What you return must be the full data, repeated verbatim, with no pictures in it.

** Opening DATA RECORDS block **

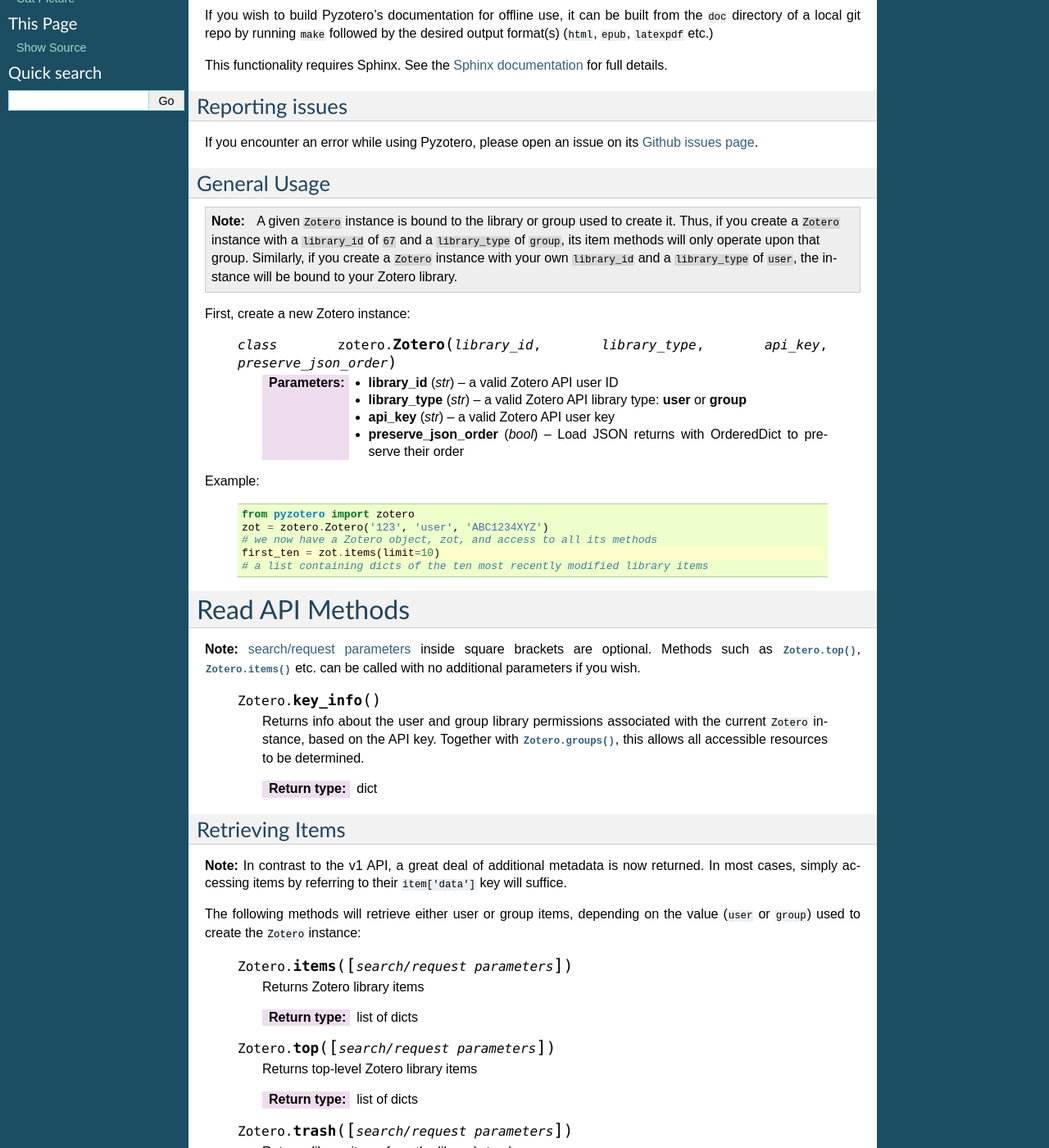
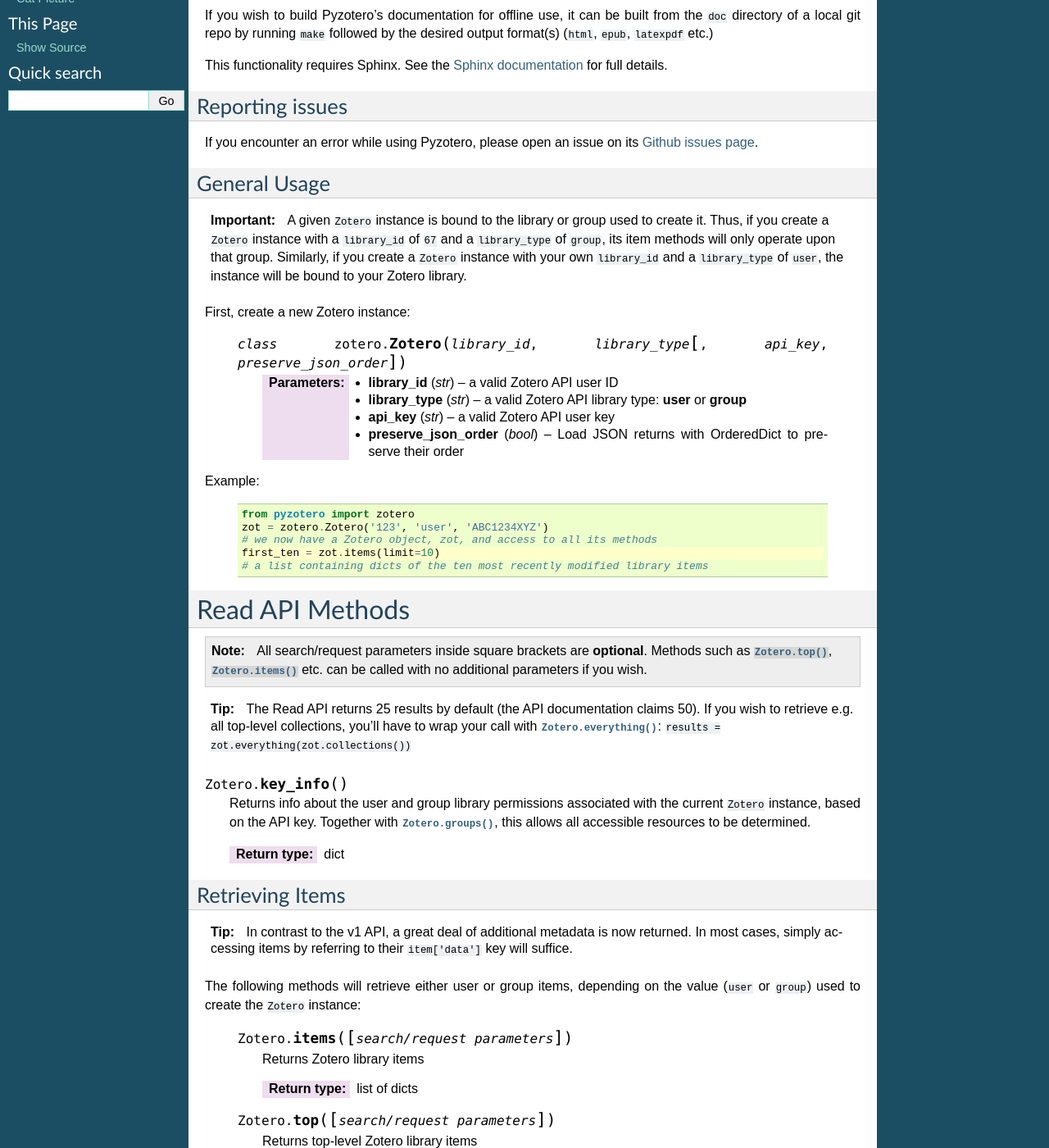
Before and after one commit to urschrei/pyzotero, a Sphinx documentation site: the page built from doc/index.rst, in a window 1280 px wide and 1400 px high, scrolled down 1380 px. Shown: the whole window at 82% size. Built offline with Sphinx 7.4.7, drawn with Linux system fonts in a browser that asks for light colours; the version number could not be read and is left out.

Commit message:
Adding various notes and hints

```diff
--- a/doc/index.rst
+++ b/doc/index.rst
@@ -98,14 +98,14 @@
 General Usage
 =====================
 
-.. note::
+.. important::
     A given ``Zotero`` instance is bound to the library or group used to create it. Thus, if you create a ``Zotero`` instance with a ``library_id`` of ``67`` and a ``library_type`` of ``group``, its item methods will only operate upon that group. Similarly, if you create a ``Zotero`` instance with your own ``library_id`` and a ``library_type`` of ``user``, the instance will be bound to your Zotero library.
 
 
 First, create a new Zotero instance:
 
 
-    .. py:class:: Zotero(library_id, library_type, api_key, preserve_json_order)
+    .. py:class:: Zotero(library_id, library_type[, api_key, preserve_json_order])
 
         :param str library_id: a valid Zotero API user ID
         :param str library_type: a valid Zotero API library type: **user** or **group**
@@ -130,20 +130,25 @@
 Read API Methods
 ====================
 
-**Note:** :ref:`search/request parameters <parameters>` inside square brackets are optional. Methods such as :py:meth:`Zotero.top()`, :py:meth:`Zotero.items()` etc. can be called with no additional parameters if you wish.
+.. note::
+    All search/request parameters inside square brackets are **optional**. Methods such as :py:meth:`Zotero.top()`, :py:meth:`Zotero.items()` etc. can be called with no additional parameters if you wish.
+
+.. tip::
+    The Read API returns 25 results by default (the API documentation claims 50). If you wish to retrieve e.g. all top-level collections, you'll have to wrap your call with :py:meth:`Zotero.everything()`: ``results = zot.everything(zot.collections())``
 
 
-    .. py:method:: Zotero.key_info()
+.. py:method:: Zotero.key_info()
 
-        Returns info about the user and group library permissions associated with the current ``Zotero`` instance, based on the API key. Together with :py:meth:`Zotero.groups()`, this allows all accessible resources to be determined.
+    Returns info about the user and group library permissions associated with the current ``Zotero`` instance, based on the API key. Together with :py:meth:`Zotero.groups()`, this allows all accessible resources to be determined.
 
-        :rtype: dict
+    :rtype: dict
 
 ====================
 Retrieving Items
 ====================
 
-**Note:** In contrast to the v1 API, a great deal of additional metadata is now returned. In most cases, simply accessing items by referring to their ``item['data']`` key will suffice.
+.. tip::
+    In contrast to the v1 API, a great deal of additional metadata is now returned. In most cases, simply accessing items by referring to their ``item['data']`` key will suffice.
 
 
 The following methods will retrieve either user or group items, depending on the value (``user`` or ``group``) used to create the ``Zotero`` instance:
```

** Closing DATA RECORDS block **

THE COMPLETED TASK:
Before and after one commit to urschrei/pyzotero, a Sphinx documentation site: the page built from doc/index.rst, in a window 1280 px wide and 1400 px high, scrolled down 1380 px. Shown: the whole window at 82% size. Built offline with Sphinx 7.4.7, drawn with Linux system fonts in a browser that asks for light colours; the version number could not be read and is left out.

Commit message:
Adding various notes and hints

```diff
--- a/doc/index.rst
+++ b/doc/index.rst
@@ -98,14 +98,14 @@
 General Usage
 =====================
 
-.. note::
+.. important::
     A given ``Zotero`` instance is bound to the library or group used to create it. Thus, if you create a ``Zotero`` instance with a ``library_id`` of ``67`` and a ``library_type`` of ``group``, its item methods will only operate upon that group. Similarly, if you create a ``Zotero`` instance with your own ``library_id`` and a ``library_type`` of ``user``, the instance will be bound to your Zotero library.
 
 
 First, create a new Zotero instance:
 
 
-    .. py:class:: Zotero(library_id, library_type, api_key, preserve_json_order)
+    .. py:class:: Zotero(library_id, library_type[, api_key, preserve_json_order])
 
         :param str library_id: a valid Zotero API user ID
         :param str library_type: a valid Zotero API library type: **user** or **group**
@@ -130,20 +130,25 @@
 Read API Methods
 ====================
 
-**Note:** :ref:`search/request parameters <parameters>` inside square brackets are optional. Methods such as :py:meth:`Zotero.top()`, :py:meth:`Zotero.items()` etc. can be called with no additional parameters if you wish.
+.. note::
+    All search/request parameters inside square brackets are **optional**. Methods such as :py:meth:`Zotero.top()`, :py:meth:`Zotero.items()` etc. can be called with no additional parameters if you wish.
+
+.. tip::
+    The Read API returns 25 results by default (the API documentation claims 50). If you wish to retrieve e.g. all top-level collections, you'll have to wrap your call with :py:meth:`Zotero.everything()`: ``results = zot.everything(zot.collections())``
 
 
-    .. py:method:: Zotero.key_info()
+.. py:method:: Zotero.key_info()
 
-        Returns info about the user and group library permissions associated with the current ``Zotero`` instance, based on the API key. Together with :py:meth:`Zotero.groups()`, this allows all accessible resources to be determined.
+    Returns info about the user and group library permissions associated with the current ``Zotero`` instance, based on the API key. Together with :py:meth:`Zotero.groups()`, this allows all accessible resources to be determined.
 
-        :rtype: dict
+    :rtype: dict
 
 ====================
 Retrieving Items
 ====================
 
-**Note:** In contrast to the v1 API, a great deal of additional metadata is now returned. In most cases, simply accessing items by referring to their ``item['data']`` key will suffice.
+.. tip::
+    In contrast to the v1 API, a great deal of additional metadata is now returned. In most cases, simply accessing items by referring to their ``item['data']`` key will suffice.
 
 
 The following methods will retrieve either user or group items, depending on the value (``user`` or ``group``) used to create the ``Zotero`` instance:
```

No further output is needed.